The ancient Hebrews, at times, must have felt like they were constantly getting the hose, too, as often as they found themselves in exile. Psalm 84 was very likely one that was sung by pilgrims en route to Jerusalem, according to some scholars, as well as one sung in times of exile. From the opening line onward, we are invited into a sense of yearning for a home that transcends physical boundaries, and invited to willingly go on pilgrimage, even if that journey goes through Baca (literally, from a Hebrew word for "weeping," or "tears.")
The Hebrew word that is generally translated as "sparrow" in English actually means any nondescript little bird, whereas "swallow" has a more specific counterpart in Hebrew, often used to emphasize a nomadic or migratory quality. It's a particularly interesting pair of birds to ponder in the early days of Lent--a time when we are often feeling a tad unsettled and drab as we are trying to adjust to a new spiritual practice or address our sense of withdrawal or craving over a chosen Lenten sacrifice.
It's a reminder that God's altar is a place of worthiness despite our own inconsistencies and incongruities. We are welcome at God's table, no matter how drab our feathers are, or how pitiful our songs sound. We are loved and cherished no matter how badly we've been mauled by the neighbor cat, or no matter how many white cars we've plastered with mulberry-stained droppings. We have a home safe enough to lay the eggs of hope and feed the hatchlings, if only we choose to fly there. Are we ready to stretch our wings and find our way home?

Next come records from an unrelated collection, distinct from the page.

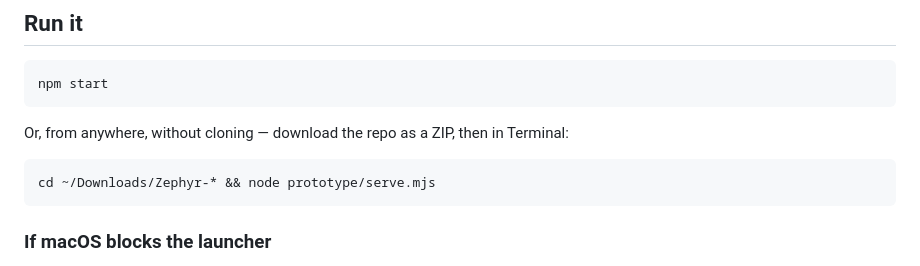
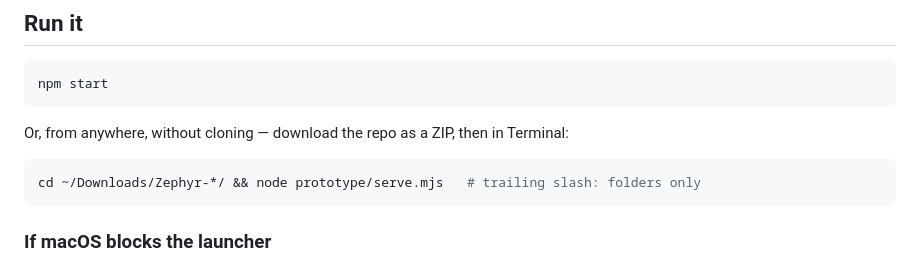
Before and after one commit to hershibronner/Zephyr, a Markdown page: prototype/README.md, the part around the change. Drawn GitHub-style.

Commit message:
Fix the ZIP-folder cd line to match directories only
Zephyr-* also matches the downloaded .zip sitting beside the extracted
folder, so cd receives two arguments and fails with zsh's cryptic
'string not in pwd'. A trailing slash restricts the glob to directories.

Co-Authored-By: Claude Opus 5 <noreply@anthropic.com>
Claude-Session: https://claude.ai/code/session_01AMZWDSpQk8qykM6eS5TPr3

````diff
--- a/prototype/README.md
+++ b/prototype/README.md
@@ -12,7 +12,7 @@ npm start
 Or, from anywhere, without cloning — download the repo as a ZIP, then in Terminal:
 
 ```bash
-cd ~/Downloads/Zephyr-* && node prototype/serve.mjs
+cd ~/Downloads/Zephyr-*/ && node prototype/serve.mjs   # trailing slash: folders only
 ```
 
 ### If macOS blocks the launcher
````
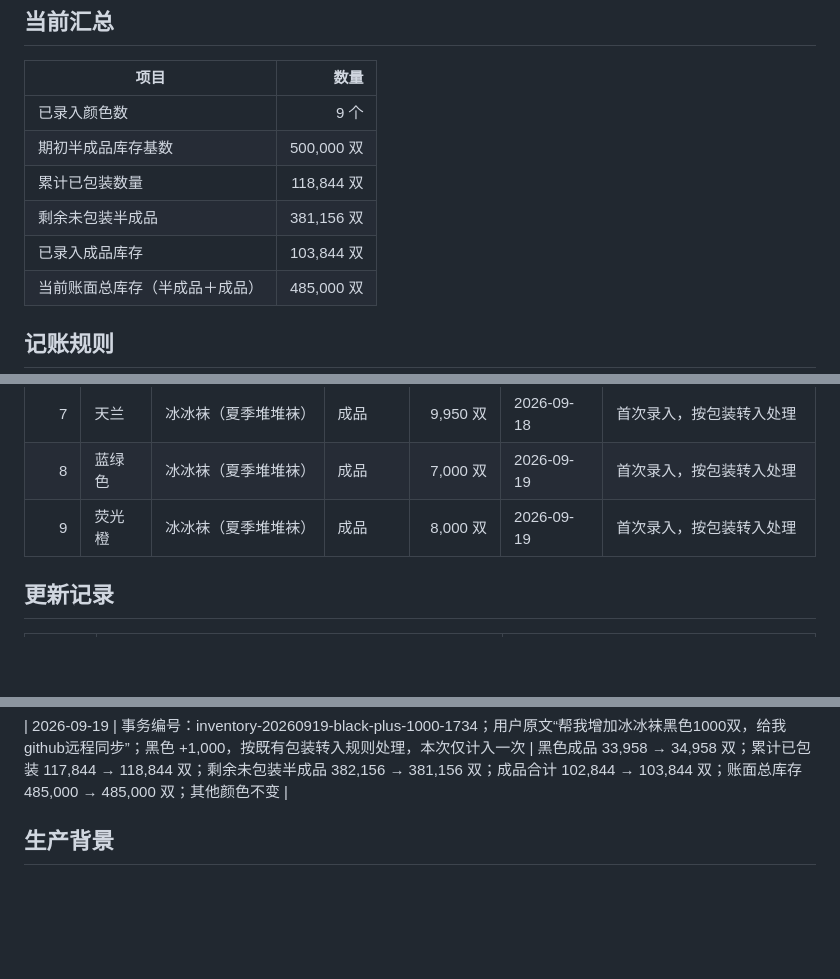
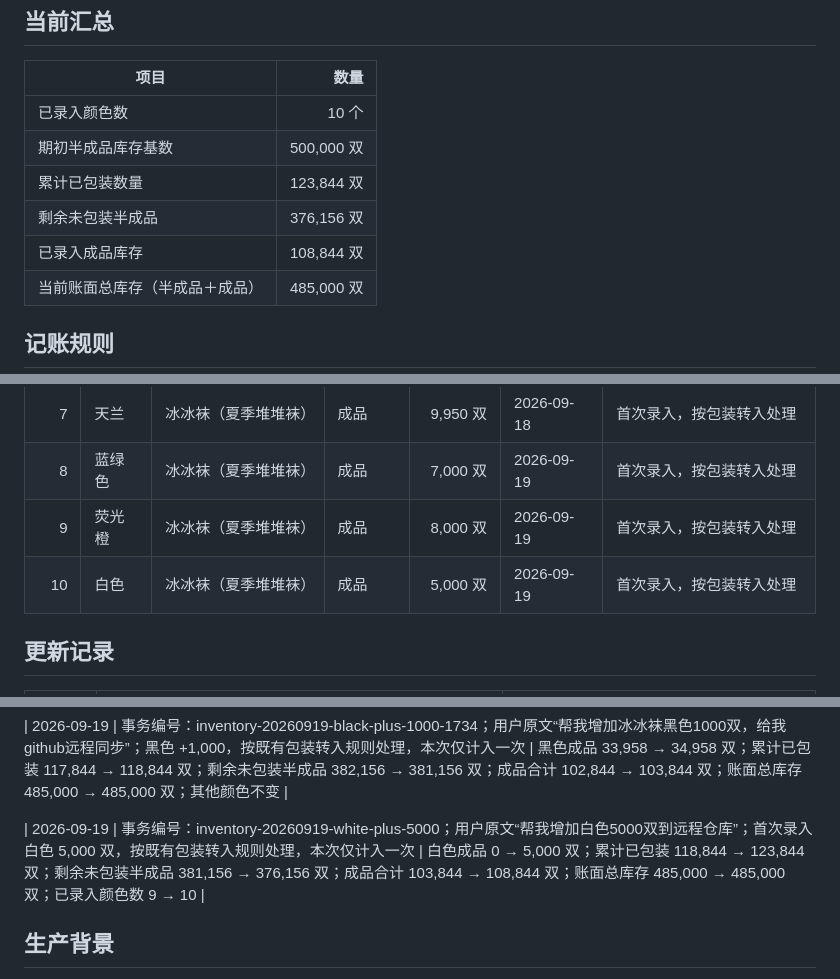
Before and after one commit to xianer-AI/xianer-ai-brain, a Markdown page: 袜子生产制造袜子厂/库存记录/2026下半年冰冰袜库存包装统计.md, 3 parts joined by grey strips. GitHub-like rendering; blank space fills up the shorter version.

Commit message:
库存：新增白色冰冰袜5000双

```diff
--- a/袜子生产制造袜子厂/库存记录/2026下半年冰冰袜库存包装统计.md
+++ b/袜子生产制造袜子厂/库存记录/2026下半年冰冰袜库存包装统计.md
@@ -7,11 +7,11 @@
 
 | 项目 | 数量 |
 |---|---:|
-| 已录入颜色数 | 9 个 |
+| 已录入颜色数 | 10 个 |
 | 期初半成品库存基数 | 500,000 双 |
-| 累计已包装数量 | 118,844 双 |
-| 剩余未包装半成品 | 381,156 双 |
-| 已录入成品库存 | 103,844 双 |
+| 累计已包装数量 | 123,844 双 |
+| 剩余未包装半成品 | 376,156 双 |
+| 已录入成品库存 | 108,844 双 |
 | 当前账面总库存（半成品＋成品） | 485,000 双 |
 
 ## 记账规则
@@ -34,6 +34,7 @@
 | 7 | 天兰 | 冰冰袜（夏季堆堆袜） | 成品 | 9,950 双 | 2026-09-18 | 首次录入，按包装转入处理 |
 | 8 | 蓝绿色 | 冰冰袜（夏季堆堆袜） | 成品 | 7,000 双 | 2026-09-19 | 首次录入，按包装转入处理 |
 | 9 | 荧光橙 | 冰冰袜（夏季堆堆袜） | 成品 | 8,000 双 | 2026-09-19 | 首次录入，按包装转入处理 |
+| 10 | 白色 | 冰冰袜（夏季堆堆袜） | 成品 | 5,000 双 | 2026-09-19 | 首次录入，按包装转入处理 |
 
 ## 更新记录
 
@@ -57,6 +58,8 @@
 | 2026-09-19 | 事务编号：inventory-20260919-black-plus-10000；用户原文“冰冰袜黑色增加1万双，远程同步到仓库”；黑色 +10,000，按既有包装转入规则处理，本次仅计入一次 | 黑色成品 23,958 → 33,958 双；累计已包装 107,844 → 117,844 双；剩余未包装半成品 392,156 → 382,156 双；成品合计 92,844 → 102,844 双；账面总库存 485,000 → 485,000 双；其他颜色不变 |
 
 | 2026-09-19 | 事务编号：inventory-20260919-black-plus-1000-1734；用户原文“帮我增加冰冰袜黑色1000双，给我github远程同步”；黑色 +1,000，按既有包装转入规则处理，本次仅计入一次 | 黑色成品 33,958 → 34,958 双；累计已包装 117,844 → 118,844 双；剩余未包装半成品 382,156 → 381,156 双；成品合计 102,844 → 103,844 双；账面总库存 485,000 → 485,000 双；其他颜色不变 |
+
+| 2026-09-19 | 事务编号：inventory-20260919-white-plus-5000；用户原文“帮我增加白色5000双到远程仓库”；首次录入白色 5,000 双，按既有包装转入规则处理，本次仅计入一次 | 白色成品 0 → 5,000 双；累计已包装 118,844 → 123,844 双；剩余未包装半成品 381,156 → 376,156 双；成品合计 103,844 → 108,844 双；账面总库存 485,000 → 485,000 双；已录入颜色数 9 → 10 |
 
 ## 生产背景
 
```
Also changed, not shown: other parts of 袜子生产制造袜子厂/库存记录/2026下半年冰冰袜库存包装统计.md (+2 -0 lines).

Maria Evans, a surgical pathologist from Kirksville, MO, writes about the obscurities of life, medicine, faith, and the Episcopal Church on her blog, Kirkepiscatoid